Alternate Title

Characteristics of a Green Turtle (Chelonia mydas) Assemblage in Northwestern Florida Determined During a Hypothermic Stunning Event


A hypothermic stunning event (i.e., cold-stunning event) during late Dec. 2000 and early Jan. 2001 involving an unprecedented number of sea turtles provided an opportunity to characterize the green turtle (Chelonia mydas) assemblage in St. Joseph Bay (Gulf County, Florida). In addition to 388 green turtles, the 401 cold-stunned turtles comprised 10 Kemp's ridleys (Lepidochelys kempii) and three loggerheads (Caretta caretta). Most (337/401) of the turtles survived and were eventually released. To place this event in perspective, we categorize sea turtle cold-stunning events in the eastern United States as either acute or chronic. Acute cold-stunning events, like the one in St. Joseph Bay, occur only during unusually cold winters in shallow-water areas (< 2m), where sea turtles are year-round residents. These are short-lived (< 2 wk) events with low mortality rates (< 30%) that affect principally green turtles. Chronic cold-stunning events occur every winter in areas where sea turtles are seasonal residents. These are long-lived (1-3 mo) events with high mortality rates (> 60%) that affect primarily Kemp's ridleys. All of the green turtles from St. Joseph Bay were neritic-phase juveniles, and the mean straight-line carapace length of this group was 36.6 cm (range = 25.0-75.3 cm, SD = 8.9). This assemblage of juvenile green turtles is the first documented along the northern Gulf of Mexico. Sequencing of mtDNA (mitochondrial DNA) from tissue samples taken from 255 of the green turtles revealed that about 81% were from the nesting populations in the United States (Florida) and Mexico (Yucatan). This assemblage is unusual in the United States because it does not have a substantial representation from the nesting population in Costa Rica (Tortuguero), the Atlantic's largest green turtle nesting population. Based on necropsies of 51 of the green turtles, the sex ratio of this assemblage was female-biased (3.25 females: 1 male), which may be a result of warm incubation temperatures on the nesting beaches in Florida. The majority of the material found in the gastrointestinal tracts of the green turtles that died was turtle grass (Thalassia testudinum). This was the first time turtle grass has been identified as the primary diet of juvenile green turtles anywhere in the continental United States.
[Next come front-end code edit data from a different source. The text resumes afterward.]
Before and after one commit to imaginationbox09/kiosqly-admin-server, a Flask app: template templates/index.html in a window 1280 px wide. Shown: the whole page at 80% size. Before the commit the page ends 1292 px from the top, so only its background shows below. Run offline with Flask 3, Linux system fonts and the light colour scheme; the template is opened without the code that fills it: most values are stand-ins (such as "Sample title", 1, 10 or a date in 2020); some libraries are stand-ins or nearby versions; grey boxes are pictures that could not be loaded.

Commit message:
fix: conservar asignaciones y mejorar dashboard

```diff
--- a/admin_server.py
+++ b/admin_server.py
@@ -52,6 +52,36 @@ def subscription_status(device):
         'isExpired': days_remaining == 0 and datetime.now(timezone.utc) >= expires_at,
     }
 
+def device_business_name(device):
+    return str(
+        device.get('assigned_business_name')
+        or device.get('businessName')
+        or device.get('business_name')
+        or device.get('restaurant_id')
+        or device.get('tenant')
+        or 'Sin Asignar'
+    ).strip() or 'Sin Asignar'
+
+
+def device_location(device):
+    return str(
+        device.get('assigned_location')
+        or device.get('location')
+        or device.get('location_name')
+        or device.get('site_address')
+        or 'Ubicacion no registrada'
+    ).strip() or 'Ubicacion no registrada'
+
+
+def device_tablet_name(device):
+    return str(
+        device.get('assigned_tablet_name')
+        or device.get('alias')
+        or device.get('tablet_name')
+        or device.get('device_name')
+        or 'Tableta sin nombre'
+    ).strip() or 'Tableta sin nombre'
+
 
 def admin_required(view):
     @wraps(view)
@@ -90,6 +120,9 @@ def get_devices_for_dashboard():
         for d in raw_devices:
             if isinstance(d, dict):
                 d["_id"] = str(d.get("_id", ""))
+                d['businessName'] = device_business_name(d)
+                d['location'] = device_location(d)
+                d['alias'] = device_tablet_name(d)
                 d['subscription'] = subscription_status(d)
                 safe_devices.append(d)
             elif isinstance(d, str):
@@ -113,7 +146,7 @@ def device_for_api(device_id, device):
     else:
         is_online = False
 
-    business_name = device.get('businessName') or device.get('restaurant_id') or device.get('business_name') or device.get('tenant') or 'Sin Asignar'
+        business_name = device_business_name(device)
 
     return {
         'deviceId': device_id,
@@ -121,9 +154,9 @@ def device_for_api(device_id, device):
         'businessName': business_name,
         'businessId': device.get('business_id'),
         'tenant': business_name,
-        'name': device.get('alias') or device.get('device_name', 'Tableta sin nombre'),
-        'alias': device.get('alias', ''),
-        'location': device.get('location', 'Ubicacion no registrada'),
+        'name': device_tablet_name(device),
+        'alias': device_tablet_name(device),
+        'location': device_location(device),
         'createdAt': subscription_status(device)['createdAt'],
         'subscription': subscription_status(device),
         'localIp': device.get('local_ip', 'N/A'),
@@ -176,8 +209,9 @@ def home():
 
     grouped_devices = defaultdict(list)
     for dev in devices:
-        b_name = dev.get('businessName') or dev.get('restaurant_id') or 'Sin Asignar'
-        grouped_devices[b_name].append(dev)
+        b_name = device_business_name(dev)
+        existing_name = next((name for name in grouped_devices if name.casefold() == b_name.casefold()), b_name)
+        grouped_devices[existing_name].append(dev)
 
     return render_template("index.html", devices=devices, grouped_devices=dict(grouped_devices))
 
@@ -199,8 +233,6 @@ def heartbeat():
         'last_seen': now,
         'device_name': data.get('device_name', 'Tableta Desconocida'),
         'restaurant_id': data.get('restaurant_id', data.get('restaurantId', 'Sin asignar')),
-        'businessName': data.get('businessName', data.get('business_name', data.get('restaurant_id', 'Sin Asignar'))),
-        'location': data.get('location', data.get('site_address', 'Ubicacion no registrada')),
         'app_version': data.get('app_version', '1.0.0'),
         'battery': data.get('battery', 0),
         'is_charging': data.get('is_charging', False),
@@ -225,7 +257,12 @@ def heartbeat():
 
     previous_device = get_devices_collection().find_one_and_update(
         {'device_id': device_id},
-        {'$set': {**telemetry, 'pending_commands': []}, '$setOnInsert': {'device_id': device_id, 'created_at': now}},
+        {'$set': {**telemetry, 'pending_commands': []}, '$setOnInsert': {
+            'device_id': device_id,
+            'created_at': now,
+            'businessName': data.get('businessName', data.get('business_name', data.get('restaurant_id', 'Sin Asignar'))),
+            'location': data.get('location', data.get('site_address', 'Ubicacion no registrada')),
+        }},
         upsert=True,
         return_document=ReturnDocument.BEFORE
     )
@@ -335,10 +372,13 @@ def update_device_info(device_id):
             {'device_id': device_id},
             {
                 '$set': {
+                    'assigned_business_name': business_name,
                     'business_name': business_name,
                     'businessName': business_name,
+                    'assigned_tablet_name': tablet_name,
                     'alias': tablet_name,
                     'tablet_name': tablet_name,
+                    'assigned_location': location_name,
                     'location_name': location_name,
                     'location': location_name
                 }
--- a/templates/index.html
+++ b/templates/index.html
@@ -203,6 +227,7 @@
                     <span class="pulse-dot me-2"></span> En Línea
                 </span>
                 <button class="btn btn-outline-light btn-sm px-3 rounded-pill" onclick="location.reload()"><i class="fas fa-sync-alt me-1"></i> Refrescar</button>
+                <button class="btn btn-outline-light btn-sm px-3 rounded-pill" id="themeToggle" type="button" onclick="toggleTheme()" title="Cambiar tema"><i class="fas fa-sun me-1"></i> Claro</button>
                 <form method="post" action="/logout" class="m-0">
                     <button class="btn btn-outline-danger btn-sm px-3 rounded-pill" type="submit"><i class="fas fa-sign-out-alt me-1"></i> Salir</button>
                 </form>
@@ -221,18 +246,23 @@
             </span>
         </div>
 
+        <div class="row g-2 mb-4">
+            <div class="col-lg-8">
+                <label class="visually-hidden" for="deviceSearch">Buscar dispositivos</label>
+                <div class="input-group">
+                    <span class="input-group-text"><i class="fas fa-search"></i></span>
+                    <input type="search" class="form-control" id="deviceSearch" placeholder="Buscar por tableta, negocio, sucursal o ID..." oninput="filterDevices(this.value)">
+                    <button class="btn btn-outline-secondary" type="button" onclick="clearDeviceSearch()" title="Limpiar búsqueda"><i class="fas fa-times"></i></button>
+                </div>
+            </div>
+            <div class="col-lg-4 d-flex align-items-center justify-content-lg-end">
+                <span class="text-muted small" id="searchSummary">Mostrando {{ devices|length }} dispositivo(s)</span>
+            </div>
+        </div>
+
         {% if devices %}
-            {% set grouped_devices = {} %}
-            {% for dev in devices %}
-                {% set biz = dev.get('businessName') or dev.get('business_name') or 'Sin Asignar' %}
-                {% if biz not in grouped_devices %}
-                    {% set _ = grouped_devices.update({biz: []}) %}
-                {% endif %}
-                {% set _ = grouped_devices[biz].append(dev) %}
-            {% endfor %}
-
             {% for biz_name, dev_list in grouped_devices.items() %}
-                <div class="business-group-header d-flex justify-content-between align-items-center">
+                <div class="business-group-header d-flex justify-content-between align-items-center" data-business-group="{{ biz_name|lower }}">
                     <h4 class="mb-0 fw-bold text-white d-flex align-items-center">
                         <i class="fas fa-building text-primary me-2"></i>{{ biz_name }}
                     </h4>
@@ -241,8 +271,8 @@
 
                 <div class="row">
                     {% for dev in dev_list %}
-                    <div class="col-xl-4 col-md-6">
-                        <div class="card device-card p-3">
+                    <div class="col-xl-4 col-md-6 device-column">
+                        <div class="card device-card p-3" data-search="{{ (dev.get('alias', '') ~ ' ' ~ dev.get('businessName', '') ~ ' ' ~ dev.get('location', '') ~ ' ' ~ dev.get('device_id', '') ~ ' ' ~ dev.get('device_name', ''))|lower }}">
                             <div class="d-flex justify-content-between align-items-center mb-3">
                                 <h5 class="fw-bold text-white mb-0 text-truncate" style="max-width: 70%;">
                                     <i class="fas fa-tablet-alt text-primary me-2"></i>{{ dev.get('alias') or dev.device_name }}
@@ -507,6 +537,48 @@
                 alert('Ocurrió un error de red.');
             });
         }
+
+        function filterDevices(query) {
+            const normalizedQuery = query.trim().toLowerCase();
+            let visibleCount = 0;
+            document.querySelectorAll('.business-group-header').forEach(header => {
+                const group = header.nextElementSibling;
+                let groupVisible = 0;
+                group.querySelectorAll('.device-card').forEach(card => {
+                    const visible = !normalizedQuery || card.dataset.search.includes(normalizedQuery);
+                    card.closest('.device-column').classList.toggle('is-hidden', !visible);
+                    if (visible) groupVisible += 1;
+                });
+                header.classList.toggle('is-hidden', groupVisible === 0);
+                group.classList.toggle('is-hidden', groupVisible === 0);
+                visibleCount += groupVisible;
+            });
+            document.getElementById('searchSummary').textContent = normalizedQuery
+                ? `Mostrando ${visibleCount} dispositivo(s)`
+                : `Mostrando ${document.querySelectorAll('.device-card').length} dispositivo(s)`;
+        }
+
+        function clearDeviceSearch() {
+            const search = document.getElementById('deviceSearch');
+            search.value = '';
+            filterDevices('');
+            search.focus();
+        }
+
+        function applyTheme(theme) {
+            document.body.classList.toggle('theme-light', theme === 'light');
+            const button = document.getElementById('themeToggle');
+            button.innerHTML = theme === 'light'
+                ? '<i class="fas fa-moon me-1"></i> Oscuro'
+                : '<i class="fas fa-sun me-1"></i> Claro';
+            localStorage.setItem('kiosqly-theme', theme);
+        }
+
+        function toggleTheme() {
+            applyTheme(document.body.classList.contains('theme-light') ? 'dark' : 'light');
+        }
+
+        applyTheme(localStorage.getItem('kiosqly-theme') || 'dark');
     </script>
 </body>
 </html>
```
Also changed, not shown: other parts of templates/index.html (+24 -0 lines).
Green turtles in St. Joseph Bay appear to have few direct threats, but the seagrass upon which these turtles primarily forage has suffered extensive damage from boat propellers.